As previously documented here, The Black Alchemist was Andrew Collins’ self-published sleeper hit which kicked off a flurry of interest in psychic questing. His followup would actually get issued via Arrow, a mainstream publisher, and would be his magnum opus: whilst he had written accounts of psychic quests before and after, none would be as massive, wide-ranging, or take in such a broad picture of his questing career from its inception in 1979 to the book’s emergence in 1991. That book would be The Seventh Sword, perhaps the deepest dive you could take into psychic questing without getting up and actually dabbling in it yourself.
The book is divided into two parts. The first part constitutes Collins’ definitive account of the finding of the Green Stone and the associated Meonia Sword – as he’d previously recounted in his self-published pamphlet The Sword and the Stone, and as Graham Phillips and Martin Keatman detailed in The Green Stone. Far from redundant, this involves Collins going into the subject in substantially greater depth than any previous recounting of the story, and delving into subjects that Phillips and Keatman had only glancingly addressed.
The second part picks up a few years later and takes in a span of some six years; after Collins learns that the Meonia Sword was not a unique artifact, but part of a set of seven, bit by bit the other swords are uncovered. It turns out that the occultists who’d hidden them in past centuries had intended that they be used in a ritual known as the Form of the Lamb, to unfold at a location known as the Heart of the Rose, in order to herald the coming of the Messiah and other such high spiritual and utopian goals. Eventually six swords are discovered, leaving only the titular Seventh Sword – which, due to its association with the powers of darkness, was known as the Black Sword. The book concludes with Collins still searching for it and encouraging readers to help out in the quest.

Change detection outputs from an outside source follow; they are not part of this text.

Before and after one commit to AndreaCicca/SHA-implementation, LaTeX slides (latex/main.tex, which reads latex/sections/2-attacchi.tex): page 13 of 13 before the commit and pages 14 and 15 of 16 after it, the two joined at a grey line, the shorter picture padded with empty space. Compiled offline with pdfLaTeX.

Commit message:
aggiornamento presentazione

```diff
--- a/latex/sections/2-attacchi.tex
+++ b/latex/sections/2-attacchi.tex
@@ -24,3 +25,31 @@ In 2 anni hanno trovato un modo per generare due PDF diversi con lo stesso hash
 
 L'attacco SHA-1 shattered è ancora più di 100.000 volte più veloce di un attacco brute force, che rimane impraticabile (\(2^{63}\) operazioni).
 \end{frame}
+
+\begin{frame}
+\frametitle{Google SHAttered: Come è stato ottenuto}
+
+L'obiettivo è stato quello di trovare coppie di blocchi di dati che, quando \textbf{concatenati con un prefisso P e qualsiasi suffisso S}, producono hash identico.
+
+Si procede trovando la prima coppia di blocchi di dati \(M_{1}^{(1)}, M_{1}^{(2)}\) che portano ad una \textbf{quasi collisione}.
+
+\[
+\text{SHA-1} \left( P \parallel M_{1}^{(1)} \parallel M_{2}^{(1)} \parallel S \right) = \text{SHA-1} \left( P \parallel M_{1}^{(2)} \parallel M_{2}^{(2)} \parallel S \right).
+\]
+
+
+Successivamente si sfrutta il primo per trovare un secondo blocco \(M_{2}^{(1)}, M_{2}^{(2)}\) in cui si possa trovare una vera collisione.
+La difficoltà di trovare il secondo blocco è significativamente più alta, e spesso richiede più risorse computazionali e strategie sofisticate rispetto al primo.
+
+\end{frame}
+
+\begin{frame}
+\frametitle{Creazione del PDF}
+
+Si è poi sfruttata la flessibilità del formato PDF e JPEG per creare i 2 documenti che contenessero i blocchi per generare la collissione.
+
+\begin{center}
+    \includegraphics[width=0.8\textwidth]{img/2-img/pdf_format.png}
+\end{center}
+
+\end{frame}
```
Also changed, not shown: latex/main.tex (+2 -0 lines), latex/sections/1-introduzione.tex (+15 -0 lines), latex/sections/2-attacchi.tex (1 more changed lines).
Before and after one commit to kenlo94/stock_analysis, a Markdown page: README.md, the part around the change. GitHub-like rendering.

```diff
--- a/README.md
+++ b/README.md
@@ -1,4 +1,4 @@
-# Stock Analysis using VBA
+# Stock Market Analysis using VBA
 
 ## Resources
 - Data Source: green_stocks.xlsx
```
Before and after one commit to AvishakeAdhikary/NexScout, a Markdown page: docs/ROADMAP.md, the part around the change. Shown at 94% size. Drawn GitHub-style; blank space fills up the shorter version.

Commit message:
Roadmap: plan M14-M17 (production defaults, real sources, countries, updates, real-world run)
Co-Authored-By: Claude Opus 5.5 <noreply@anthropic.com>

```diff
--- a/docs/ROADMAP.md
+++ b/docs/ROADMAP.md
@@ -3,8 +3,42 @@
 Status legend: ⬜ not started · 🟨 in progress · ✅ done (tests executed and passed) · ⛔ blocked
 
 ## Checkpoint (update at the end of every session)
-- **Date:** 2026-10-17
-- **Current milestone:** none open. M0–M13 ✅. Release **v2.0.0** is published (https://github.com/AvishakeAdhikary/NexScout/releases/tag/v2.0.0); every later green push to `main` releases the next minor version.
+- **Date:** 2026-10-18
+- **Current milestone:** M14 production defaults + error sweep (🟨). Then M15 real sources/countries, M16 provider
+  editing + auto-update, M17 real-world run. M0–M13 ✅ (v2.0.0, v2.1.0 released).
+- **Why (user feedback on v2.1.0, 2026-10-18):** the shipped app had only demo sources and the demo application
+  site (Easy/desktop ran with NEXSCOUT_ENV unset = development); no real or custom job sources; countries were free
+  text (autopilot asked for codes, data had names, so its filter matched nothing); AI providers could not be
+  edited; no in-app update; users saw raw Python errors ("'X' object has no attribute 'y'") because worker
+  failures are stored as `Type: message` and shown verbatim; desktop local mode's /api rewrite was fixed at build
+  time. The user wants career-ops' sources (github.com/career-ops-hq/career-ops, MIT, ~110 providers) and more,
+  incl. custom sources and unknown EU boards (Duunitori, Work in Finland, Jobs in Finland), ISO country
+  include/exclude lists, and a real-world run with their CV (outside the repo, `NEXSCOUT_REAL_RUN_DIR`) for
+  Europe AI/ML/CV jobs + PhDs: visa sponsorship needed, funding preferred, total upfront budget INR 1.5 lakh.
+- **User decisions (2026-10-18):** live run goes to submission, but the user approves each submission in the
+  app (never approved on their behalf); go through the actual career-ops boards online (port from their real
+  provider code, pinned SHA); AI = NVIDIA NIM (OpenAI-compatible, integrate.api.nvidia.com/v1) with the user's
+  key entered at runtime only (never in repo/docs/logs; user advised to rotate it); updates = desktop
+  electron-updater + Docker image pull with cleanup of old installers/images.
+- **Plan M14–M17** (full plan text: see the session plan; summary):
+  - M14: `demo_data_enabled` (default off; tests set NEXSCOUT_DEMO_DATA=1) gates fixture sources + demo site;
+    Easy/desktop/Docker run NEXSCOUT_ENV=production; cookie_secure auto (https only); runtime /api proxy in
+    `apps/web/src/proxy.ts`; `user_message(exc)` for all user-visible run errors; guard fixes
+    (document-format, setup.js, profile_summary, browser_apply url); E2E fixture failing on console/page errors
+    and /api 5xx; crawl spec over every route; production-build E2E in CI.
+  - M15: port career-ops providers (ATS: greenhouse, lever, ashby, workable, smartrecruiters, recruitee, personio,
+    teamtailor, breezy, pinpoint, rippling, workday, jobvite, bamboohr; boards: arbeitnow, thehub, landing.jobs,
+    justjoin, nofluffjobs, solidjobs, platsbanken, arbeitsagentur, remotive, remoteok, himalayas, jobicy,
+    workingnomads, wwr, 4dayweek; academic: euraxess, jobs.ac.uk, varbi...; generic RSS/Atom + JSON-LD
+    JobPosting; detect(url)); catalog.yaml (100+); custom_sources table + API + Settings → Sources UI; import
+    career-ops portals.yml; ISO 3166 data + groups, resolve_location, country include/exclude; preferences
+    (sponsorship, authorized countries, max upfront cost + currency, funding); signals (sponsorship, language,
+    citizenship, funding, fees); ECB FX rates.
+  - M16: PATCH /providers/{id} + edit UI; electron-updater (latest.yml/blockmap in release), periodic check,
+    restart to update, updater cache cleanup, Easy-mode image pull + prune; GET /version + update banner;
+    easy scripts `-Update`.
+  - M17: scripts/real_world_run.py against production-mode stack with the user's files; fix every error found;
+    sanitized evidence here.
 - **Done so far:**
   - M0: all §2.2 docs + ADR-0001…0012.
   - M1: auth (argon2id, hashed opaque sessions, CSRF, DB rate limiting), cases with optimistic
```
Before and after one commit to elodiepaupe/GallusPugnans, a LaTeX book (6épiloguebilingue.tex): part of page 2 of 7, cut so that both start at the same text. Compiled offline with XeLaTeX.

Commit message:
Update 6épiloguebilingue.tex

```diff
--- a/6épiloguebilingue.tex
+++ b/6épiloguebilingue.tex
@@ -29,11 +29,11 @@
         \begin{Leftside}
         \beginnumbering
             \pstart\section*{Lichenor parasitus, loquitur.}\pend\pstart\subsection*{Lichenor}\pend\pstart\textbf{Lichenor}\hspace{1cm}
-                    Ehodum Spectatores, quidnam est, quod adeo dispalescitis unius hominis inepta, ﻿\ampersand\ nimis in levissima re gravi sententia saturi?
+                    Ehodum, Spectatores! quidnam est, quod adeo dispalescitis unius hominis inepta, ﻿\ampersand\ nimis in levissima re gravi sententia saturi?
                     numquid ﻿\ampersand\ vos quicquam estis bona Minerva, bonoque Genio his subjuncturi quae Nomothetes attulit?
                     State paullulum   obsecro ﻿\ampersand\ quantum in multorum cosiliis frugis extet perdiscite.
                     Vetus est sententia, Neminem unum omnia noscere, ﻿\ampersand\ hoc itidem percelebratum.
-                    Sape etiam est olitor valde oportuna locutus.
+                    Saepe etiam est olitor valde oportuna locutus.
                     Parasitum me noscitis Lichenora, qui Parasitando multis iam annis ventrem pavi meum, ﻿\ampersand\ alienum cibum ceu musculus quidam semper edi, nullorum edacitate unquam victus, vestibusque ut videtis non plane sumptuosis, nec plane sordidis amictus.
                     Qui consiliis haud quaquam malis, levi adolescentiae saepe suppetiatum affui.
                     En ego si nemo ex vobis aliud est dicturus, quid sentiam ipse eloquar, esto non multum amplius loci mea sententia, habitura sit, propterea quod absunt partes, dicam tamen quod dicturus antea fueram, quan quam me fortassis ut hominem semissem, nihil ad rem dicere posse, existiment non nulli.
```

Over both parts, Collins and his allies must tangle not only with the difficulties of searching out the artifacts but also believe that they are opposed by a grand occult conspiracy – one which the Black Alchemist and his Friends of Hecate were only a local franchise of. With an Illuminati-esque level of power (and the appropriate tangled Masonic heritage), this conspiracy is never too far away. Can Collins and his questers avoid being ground down by… the Wheel???